Since taking power nearly three years ago, the Taliban have systematically violated women’s human rights in both policy and practice by codifying gender-based discrimination across nearly every aspect of public and private life, including the recent announcement that the Taliban intend to resume public stoning of women as punishment for adultery, the group said in the digital communication “Monthly Action Points for the Security Council June 2024.”

Afghan rights activists say the upcoming Doha meeting is an opportunity for the United Nations to raise the issue of restrictions on Afghan women with the Taliban.

Shinkai Karokhail, an Afghan women’s rights activist based in Canada, told VOA that the call for inclusion of Afghan women in conversations about their future is of critical significance.

“Afghan women inclusion is important given their significant sufferings and exclusion from societal, economic and political life due to political changes in Afghanistan,” said Karokhail, who added the Doha meeting agenda should prioritize the concerns of the Afghan community.

Azizuddin Maarij, a London-based Afghan rights activist, said women must be part of the upcoming Doha meeting.

“The meeting should invite women, men and civil activists who have actively worked for Afghan women’s rights,” Maarij told VOA via Skype.

Adela Behram, an Afghan women’s rights activist and former Afghan presidential adviser, told VOA the international community should put pressure on the Taliban to change their ban on the education of women.

The Doha meeting scheduled for June 30 will be the third gathering on Afghanistan in Qatar’s capital since U.N. Secretary-General Antonio Guterres initiated the process in May 2023, in a bid to increase interaction with Afghan Taliban “in a structured manner.”

The Taliban have not officially announced that they will participate in the Doha meeting.

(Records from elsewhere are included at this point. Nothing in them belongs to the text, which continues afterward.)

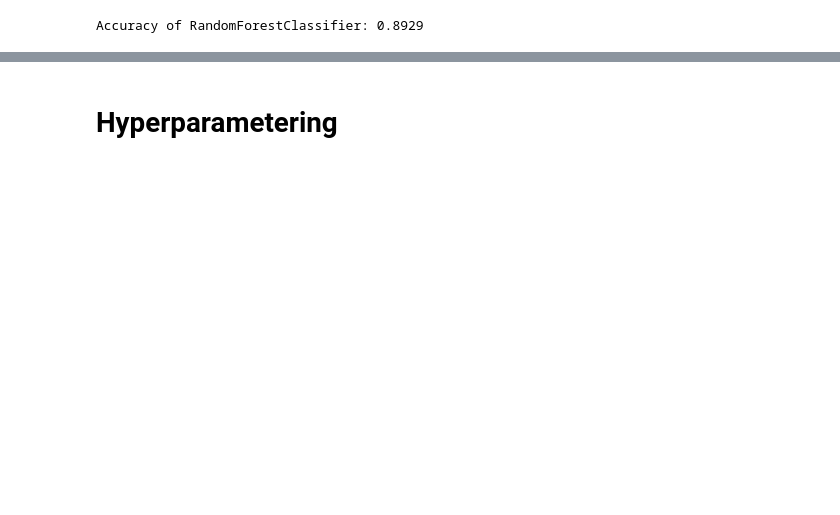
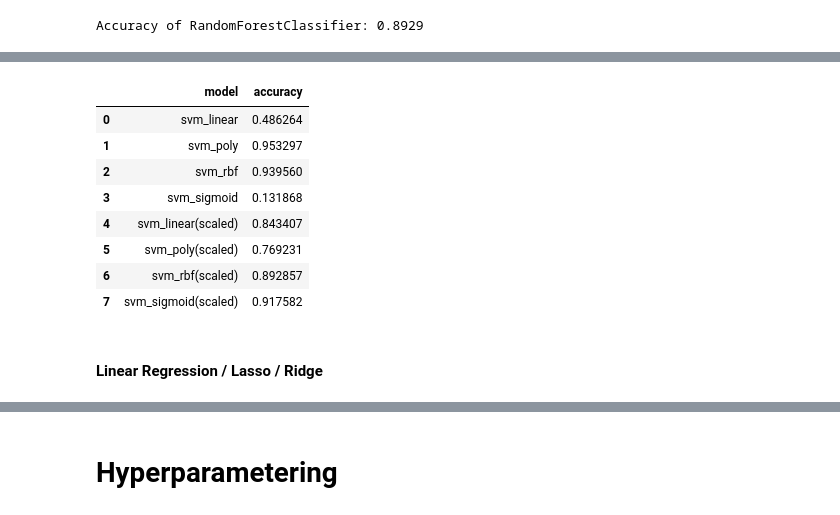
Before and after one commit to MarkkusKoddala/MobilePriceClassification, a Jupyter notebook: mobilepricepredictor.ipynb, the cells around one changed output, grey strips where cells are left out. Cells and saved outputs as stored; diff of their text form; code cells hidden in the pictures; blank space fills up the shorter version.

Commit message:
Added linear regression, lasso, ridge, SVM(linear, poly, rbf, sigmoid), decision tree to model training and to hyperparametering.

```diff
--- a/mobilepricepredictor.ipynb
+++ b/mobilepricepredictor.ipynb
@@ -454,19 +495,0 @@ weighted avg       0.54      0.54      0.53       364
-# %%
-X_train, X_test, y_train, y_test = train_test_split(df_train_X, df_train_Y, test_size=0.2, random_state=42)
-
-
-scaler = StandardScaler()
-X_train_scaled = scaler.fit_transform(X_train)
-X_test_scaled = scaler.transform(X_test)
-
-svc = SVC()
-svc.fit(X_train_scaled, y_train)
-SVC()
-y_pred_svc = svc.predict(X_test_scaled)
-accuracy_svc = accuracy_score(y_test, y_pred_svc)
-print(accuracy_svc)
-
-
-conf_matrix = confusion_matrix(y_test, y_pred_svc)
-print("\nConfusion Matrix:")
-print(conf_matrix)
@@ -480,0 +528,38 @@ Confusion Matrix:
+# %%
+scaler = StandardScaler()
+X_train_scaled = scaler.fit_transform(X_train)
+X_test_scaled = scaler.transform(X_test)
+
+svm = LinearSVC(random_state = 42).fit(X_train_scaled, y_train)
+y_pred = svm.predict(X_test_scaled)
+acc = accuracy_score(y_test, y_pred)
+results_df = pd.concat([results_df, pd.DataFrame([{'model': "svm_linear(scaled)", 'accuracy': acc}])], ignore_index=True)
+
+svm_poly = SVC(kernel='poly', random_state = 42).fit(X_train_scaled, y_train)
+y_pred = svm_poly.predict(X_test_scaled)
+acc = accuracy_score(y_test, y_pred)
+results_df = pd.concat([results_df, pd.DataFrame([{'model': "svm_poly(scaled)", 'accuracy': acc}])], ignore_index=True)
+
+svm_rbf = SVC(kernel='rbf', random_state = 42).fit(X_train_scaled, y_train)
+y_pred = svm_rbf.predict(X_test_scaled)
+acc = accuracy_score(y_test, y_pred)
+results_df = pd.concat([results_df, pd.DataFrame([{'model': "svm_rbf(scaled)", 'accuracy': acc}])], ignore_index=True)
+
+svm_sigmoid = SVC(kernel='sigmoid', random_state = 42).fit(X_train_scaled, y_train)
+y_pred = svm_sigmoid.predict(X_test_scaled)
+acc = accuracy_score(y_test, y_pred)
+results_df = pd.concat([results_df, pd.DataFrame([{'model': "svm_sigmoid(scaled)", 'accuracy': acc}])], ignore_index=True)
+
+results_df
+# %% [output]
+|  | model | accuracy |
+| 0 | svm_linear | 0.486264 |
+| 1 | svm_poly | 0.953297 |
+| 2 | svm_rbf | 0.939560 |
+| 3 | svm_sigmoid | 0.131868 |
+| 4 | svm_linear(scaled) | 0.843407 |
+| 5 | svm_poly(scaled) | 0.769231 |
+| 6 | svm_rbf(scaled) | 0.892857 |
+| 7 | svm_sigmoid(scaled) | 0.917582 |
+# %% [markdown]
+<h4>Linear Regression / Lasso / Ridge </h4>
```
Also changed, not shown: parts of 34 cells of this notebook.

A Taliban foreign ministry spokesperson cited Taliban senior official Zakir Jalali in a May 29 post on the social media platform X, that “representatives of the Islamic emirate will take part in the main discussions” in Doha.

Jalali said the Taliban foreign ministry was waiting for the U.N. to share the latest details about the Doha huddle to enable Kabul to send its delegation there.

The U.N. has not issued an agenda for the planned meeting in Doha but the global agency’s under-secretary-general for political and peacebuilding affairs, Rosemary DiCarlo, visited Afghanistan from May 18 to 21, where her discussions, apart from other issues, with Taliban Foreign Minister Amir Khan Muttaqi were focused on the Doha meetings.

DiCarlo, in her May 28 address to a U.N. Security Council meeting, cited Afghanistan as a “crying example” where women and girls are systematically denied rights and dignity, particularly in education.

This story originated in VOA’s Deewa Service.

Rights group urges UN to demand Taliban include women in talks about future